Eco, U. (1995). The search for the perfect language. Oxford, UK: Blackwell.

Fynsk, C. (1996). Language and relation: ...that there is language. Stanford, CA: Stanford University Press.

Gardner, H. (1991). The unschooled mind: How children think and how schools should teach. New York, NY: Basic Books.

Gushee, S & Jain, M. (1997). Seeing open learning communities: Towards a new mode of sector analysis. LWF paper in collaboration with Florida State University (Draft July 1997). Paris, France: Learning Without Frontiers Coordination Unit, UNESCO.

Holland, J. H. (1995). Can there be a unified theory of complex adaptive systems? In H. J. Morowitz & J. L. Singer (Eds.), The mind, the brain, and complex adaptive systems. Proceedings Volume XXII, Santa Fe Institute, Studies in the Sciences of Complexity. Reading, MA: Addison-Wesley Publishing Company.

Kim, K.H.S., Relkin, N. R., Lee, K-M. & Hirsch, J. (1997). Distinct cortical areas associated with native and second languages. Nature, 388, 171-174.

Marquardt, M. J. (1996). Building the learning organization: A systems approach to quantum improvement and global success. New York, NY: McGraw-Hill.

Papert, S. (1993). The children's machine: Rethinking school in the age of the computer, New York, NY: Basic Books.

Papert, S. (1996). The connected family. Atlanta, GA: Longstreet Press.

Pinker, S. (1994). The language instinct: How the mind creates languages. New York, NY: William Marrow and Company, Inc.

Senge, P. M. (1990). The fifth discipline: The art and practice of the learning organization. New York, NY: Doubleday.

Sternberg, R. J. (Ed.) (1990). Wisdom: Its nature, origins and development. New York, NY: Cambridge University Press.

Visser, J. (1996). Learning, not education.

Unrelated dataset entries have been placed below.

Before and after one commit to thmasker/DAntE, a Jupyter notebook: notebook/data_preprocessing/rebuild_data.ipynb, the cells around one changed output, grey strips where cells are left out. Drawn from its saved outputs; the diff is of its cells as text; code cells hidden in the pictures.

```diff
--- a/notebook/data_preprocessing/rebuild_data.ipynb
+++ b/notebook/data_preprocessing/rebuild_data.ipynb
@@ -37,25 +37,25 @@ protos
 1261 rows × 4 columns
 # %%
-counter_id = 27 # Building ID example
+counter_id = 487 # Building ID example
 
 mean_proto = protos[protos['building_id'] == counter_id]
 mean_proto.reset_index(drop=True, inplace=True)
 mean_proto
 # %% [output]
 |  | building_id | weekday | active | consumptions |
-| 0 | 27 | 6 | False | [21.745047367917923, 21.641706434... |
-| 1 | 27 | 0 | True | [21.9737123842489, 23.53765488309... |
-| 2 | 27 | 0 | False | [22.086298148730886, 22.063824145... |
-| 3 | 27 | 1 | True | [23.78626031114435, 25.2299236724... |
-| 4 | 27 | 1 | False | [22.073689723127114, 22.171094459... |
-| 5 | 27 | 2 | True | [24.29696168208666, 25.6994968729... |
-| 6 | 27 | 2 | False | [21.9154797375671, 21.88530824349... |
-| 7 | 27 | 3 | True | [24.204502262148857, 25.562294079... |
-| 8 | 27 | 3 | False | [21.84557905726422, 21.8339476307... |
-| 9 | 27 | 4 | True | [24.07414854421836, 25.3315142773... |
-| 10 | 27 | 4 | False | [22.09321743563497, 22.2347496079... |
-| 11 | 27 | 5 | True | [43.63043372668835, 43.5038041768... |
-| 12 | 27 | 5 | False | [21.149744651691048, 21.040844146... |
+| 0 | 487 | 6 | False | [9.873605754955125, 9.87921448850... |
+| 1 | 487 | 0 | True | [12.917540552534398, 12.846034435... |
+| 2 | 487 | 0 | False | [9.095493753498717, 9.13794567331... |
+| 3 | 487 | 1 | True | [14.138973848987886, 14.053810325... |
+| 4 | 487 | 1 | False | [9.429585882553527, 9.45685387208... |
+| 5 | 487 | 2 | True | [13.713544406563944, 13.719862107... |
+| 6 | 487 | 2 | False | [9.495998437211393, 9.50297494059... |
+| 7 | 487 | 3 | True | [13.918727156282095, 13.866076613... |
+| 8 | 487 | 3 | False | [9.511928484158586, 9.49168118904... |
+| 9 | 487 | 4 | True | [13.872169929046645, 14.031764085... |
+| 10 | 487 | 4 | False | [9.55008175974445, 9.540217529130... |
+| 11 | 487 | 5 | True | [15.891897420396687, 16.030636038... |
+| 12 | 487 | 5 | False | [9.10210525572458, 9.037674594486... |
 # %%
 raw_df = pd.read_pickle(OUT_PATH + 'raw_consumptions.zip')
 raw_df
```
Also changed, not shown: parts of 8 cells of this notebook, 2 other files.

Published in the proceedings of the Colloque Internationale sur la Formation tout au long de la vie dans la SociJtJ de l'Information: Les nouvelles technologies et la lutte contre les exclusions, Valladolid, Spain, 26 - 28 September 1996. Paris, France: Forum Internationale des Sciences Humaines.

Visser J. & Jain, M. (1997). Towards open learning communities: Recontextualizing teachers and learners. In D. Passey and B. Samways (Eds.) Information technology: Supporting change through teacher education. IFIP Joint Working Conference Proceedings, London, Chapman and Hall, 1997.

Visser, J., Jain, M., Anzalone, S., & Naidoo, G. (1997). Learning without frontiers: Beyond open and distance learning. Paper presented at the 18th World Conference of the International Council for Distance Education on "The new learning environment: A global perspective", held from June 2 to 6, 1997 at the Pennsylvania State University. University Park, PA: Pennsylvania State University.


  1. Director, Learning Without Frontiers Coordination Unit, UNESCO. Any opinions expressed in this paper are those of the author and not necessarily those of UNESCO. The author can be contacted by e-mail at - back
  2. In a forthcoming publication in LlinE, Lifelong Learning in Europa, I will more elaborately deal with the concept of a culture of learning, an issue which I have earlier addressed in a keynote delivered at the Second Global Conference on Lifelong Learning, held in Ottawa, Canada, from 23 to 26 March 1996. - back

Top of document LWF Documents LWF Home Page LWF Activities LWF Links

This site is maintained